Problem description
State how many lines of the data below hold the string "left", giving nothing but the number.

Materials provided
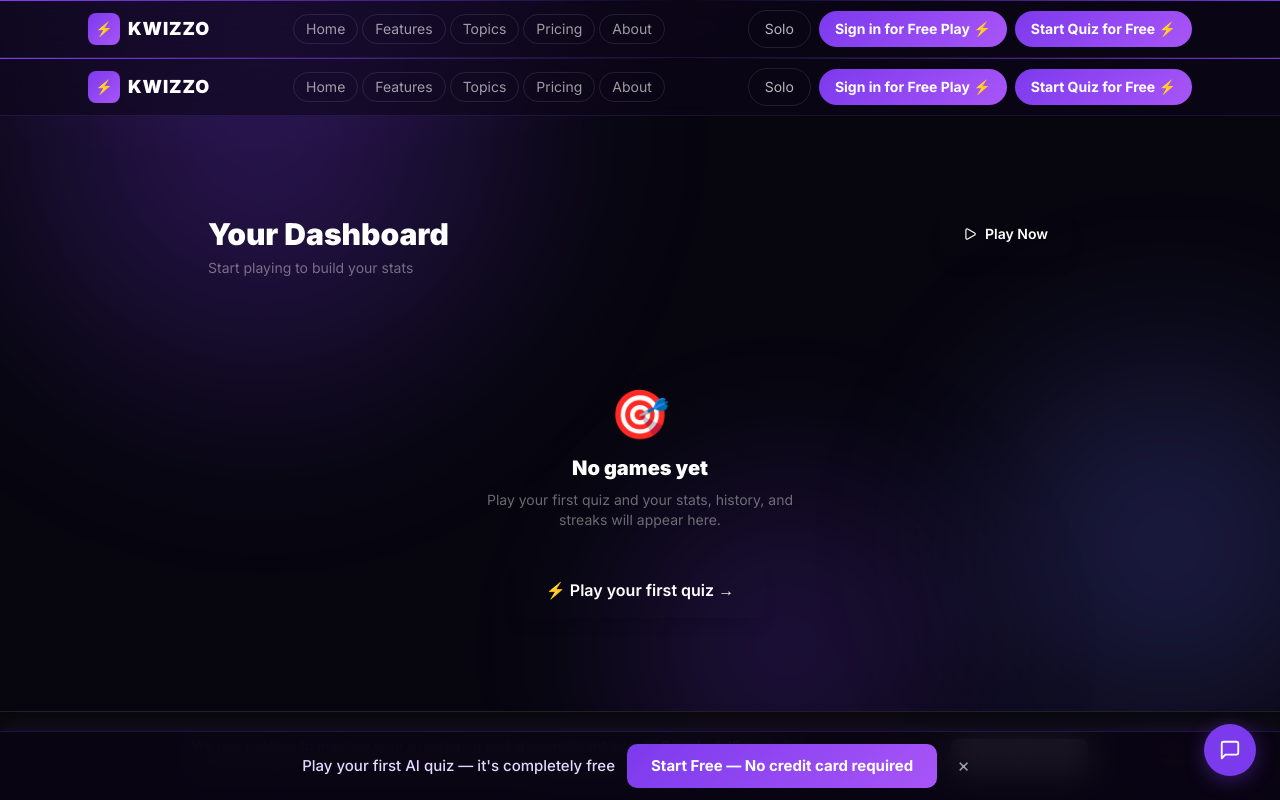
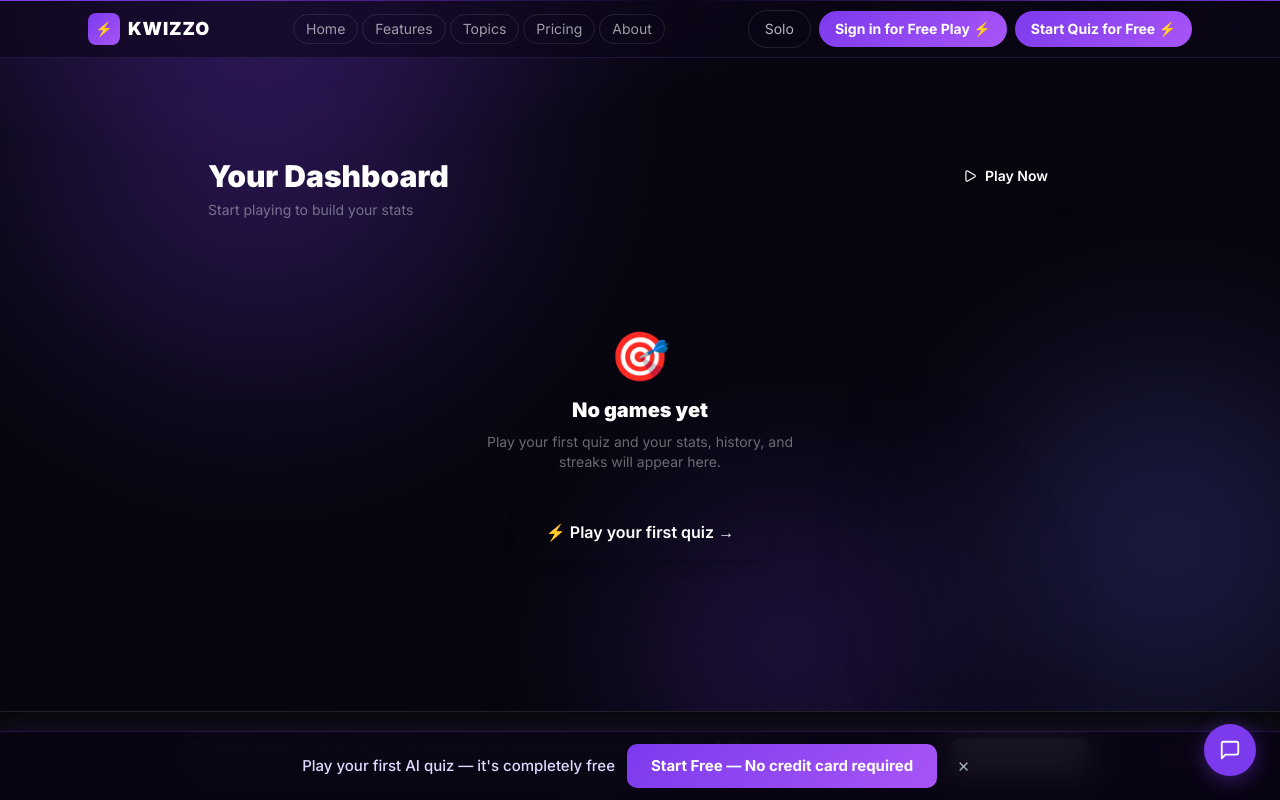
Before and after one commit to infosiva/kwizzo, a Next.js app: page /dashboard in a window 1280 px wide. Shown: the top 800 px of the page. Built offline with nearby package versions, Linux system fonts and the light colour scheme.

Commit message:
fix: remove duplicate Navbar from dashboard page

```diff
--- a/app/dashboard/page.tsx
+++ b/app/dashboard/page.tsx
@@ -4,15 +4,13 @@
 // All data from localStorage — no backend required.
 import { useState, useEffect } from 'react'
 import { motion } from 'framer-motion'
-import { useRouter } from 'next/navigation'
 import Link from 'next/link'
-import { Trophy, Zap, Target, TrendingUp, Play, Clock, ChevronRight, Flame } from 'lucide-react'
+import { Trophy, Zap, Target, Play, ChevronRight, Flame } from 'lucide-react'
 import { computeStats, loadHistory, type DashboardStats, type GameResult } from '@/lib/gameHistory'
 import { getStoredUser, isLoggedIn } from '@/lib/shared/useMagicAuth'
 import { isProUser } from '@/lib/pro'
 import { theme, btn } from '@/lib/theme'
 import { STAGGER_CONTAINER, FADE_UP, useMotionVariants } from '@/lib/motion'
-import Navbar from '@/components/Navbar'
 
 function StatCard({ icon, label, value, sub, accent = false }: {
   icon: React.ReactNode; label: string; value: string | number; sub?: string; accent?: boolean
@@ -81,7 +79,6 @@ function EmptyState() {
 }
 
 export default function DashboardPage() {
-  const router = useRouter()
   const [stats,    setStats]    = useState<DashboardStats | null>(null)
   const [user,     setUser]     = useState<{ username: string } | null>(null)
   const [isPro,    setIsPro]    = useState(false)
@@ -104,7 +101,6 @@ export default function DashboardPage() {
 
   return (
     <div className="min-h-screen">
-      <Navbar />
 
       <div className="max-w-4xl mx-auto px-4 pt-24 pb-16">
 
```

...

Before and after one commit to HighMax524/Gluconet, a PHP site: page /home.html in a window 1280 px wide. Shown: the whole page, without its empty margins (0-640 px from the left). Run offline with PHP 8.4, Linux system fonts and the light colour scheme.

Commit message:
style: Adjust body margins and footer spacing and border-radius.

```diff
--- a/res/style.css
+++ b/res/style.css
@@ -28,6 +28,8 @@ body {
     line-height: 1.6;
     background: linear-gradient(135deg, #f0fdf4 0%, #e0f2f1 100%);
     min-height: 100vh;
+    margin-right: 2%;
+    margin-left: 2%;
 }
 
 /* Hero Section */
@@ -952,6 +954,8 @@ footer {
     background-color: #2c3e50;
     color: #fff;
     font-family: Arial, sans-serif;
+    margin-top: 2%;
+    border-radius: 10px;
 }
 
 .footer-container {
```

Exercise response
2